ASSIGNMENT >> Search the records for the string "your", then copy each line where it appears.
>>>
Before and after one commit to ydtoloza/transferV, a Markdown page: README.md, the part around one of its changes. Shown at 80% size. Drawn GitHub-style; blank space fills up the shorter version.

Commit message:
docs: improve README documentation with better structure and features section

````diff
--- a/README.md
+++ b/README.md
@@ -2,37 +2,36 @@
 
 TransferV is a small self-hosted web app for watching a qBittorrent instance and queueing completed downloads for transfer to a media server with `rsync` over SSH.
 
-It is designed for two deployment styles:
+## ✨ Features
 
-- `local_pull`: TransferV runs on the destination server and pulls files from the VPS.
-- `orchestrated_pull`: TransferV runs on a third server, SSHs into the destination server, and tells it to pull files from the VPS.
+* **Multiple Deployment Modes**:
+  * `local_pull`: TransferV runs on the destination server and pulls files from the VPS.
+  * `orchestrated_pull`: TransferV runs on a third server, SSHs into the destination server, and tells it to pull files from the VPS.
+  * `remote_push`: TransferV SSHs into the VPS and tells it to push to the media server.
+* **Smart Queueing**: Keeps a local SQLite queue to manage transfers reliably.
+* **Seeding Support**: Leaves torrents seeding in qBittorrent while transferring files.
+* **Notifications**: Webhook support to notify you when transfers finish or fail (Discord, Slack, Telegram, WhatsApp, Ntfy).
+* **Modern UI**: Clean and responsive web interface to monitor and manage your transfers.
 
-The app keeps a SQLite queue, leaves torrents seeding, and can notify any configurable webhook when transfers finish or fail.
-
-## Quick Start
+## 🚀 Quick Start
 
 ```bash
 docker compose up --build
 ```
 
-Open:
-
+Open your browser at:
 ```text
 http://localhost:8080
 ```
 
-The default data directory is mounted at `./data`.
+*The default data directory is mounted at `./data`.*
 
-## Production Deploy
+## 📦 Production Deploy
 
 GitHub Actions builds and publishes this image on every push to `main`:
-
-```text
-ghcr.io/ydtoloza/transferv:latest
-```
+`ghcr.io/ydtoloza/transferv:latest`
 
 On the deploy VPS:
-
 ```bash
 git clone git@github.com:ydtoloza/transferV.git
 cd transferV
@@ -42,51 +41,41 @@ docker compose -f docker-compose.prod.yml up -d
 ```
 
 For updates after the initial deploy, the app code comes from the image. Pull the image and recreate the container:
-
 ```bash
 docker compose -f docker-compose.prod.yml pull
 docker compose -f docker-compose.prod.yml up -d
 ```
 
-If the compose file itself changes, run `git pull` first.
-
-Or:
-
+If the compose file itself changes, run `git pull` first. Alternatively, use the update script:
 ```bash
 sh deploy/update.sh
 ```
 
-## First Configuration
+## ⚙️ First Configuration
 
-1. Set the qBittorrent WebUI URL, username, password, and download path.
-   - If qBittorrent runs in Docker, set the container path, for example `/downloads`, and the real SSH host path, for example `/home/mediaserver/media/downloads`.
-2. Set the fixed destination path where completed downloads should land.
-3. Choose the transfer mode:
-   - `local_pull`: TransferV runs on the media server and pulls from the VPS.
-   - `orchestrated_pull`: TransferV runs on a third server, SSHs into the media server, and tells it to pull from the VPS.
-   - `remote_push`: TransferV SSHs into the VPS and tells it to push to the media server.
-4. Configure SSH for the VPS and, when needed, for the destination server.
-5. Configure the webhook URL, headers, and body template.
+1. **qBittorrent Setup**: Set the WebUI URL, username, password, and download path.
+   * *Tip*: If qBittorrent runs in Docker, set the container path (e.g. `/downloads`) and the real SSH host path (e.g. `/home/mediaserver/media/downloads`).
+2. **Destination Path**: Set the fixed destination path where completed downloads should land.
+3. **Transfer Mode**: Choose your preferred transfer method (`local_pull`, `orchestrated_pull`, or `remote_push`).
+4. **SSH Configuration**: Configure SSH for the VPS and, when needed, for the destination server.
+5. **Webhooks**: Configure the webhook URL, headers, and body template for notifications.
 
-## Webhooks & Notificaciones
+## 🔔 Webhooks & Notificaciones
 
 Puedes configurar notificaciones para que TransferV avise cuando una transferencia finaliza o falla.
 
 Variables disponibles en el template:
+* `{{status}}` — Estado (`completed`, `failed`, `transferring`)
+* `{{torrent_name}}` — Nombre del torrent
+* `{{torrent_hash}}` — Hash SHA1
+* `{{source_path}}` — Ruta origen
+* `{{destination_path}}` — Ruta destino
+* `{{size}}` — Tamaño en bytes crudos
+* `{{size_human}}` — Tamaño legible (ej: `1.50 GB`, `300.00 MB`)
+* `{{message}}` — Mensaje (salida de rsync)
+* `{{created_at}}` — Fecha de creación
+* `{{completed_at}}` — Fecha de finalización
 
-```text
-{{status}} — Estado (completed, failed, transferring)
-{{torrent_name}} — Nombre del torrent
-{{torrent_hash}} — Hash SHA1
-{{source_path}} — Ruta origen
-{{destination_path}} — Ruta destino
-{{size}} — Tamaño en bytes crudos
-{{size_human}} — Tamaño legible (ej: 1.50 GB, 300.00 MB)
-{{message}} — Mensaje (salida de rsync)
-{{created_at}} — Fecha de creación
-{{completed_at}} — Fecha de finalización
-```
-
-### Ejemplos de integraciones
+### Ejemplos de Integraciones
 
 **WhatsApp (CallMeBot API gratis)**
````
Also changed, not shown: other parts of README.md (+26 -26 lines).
<<<
EXERCISE SOLUTION >>
+* **Modern UI**: Clean and responsive web interface to monitor and manage your transfers.
+Open your browser at:
+3. **Transfer Mode**: Choose your preferred transfer method (`local_pull`, `orchestrated_pull`, or `remote_push`).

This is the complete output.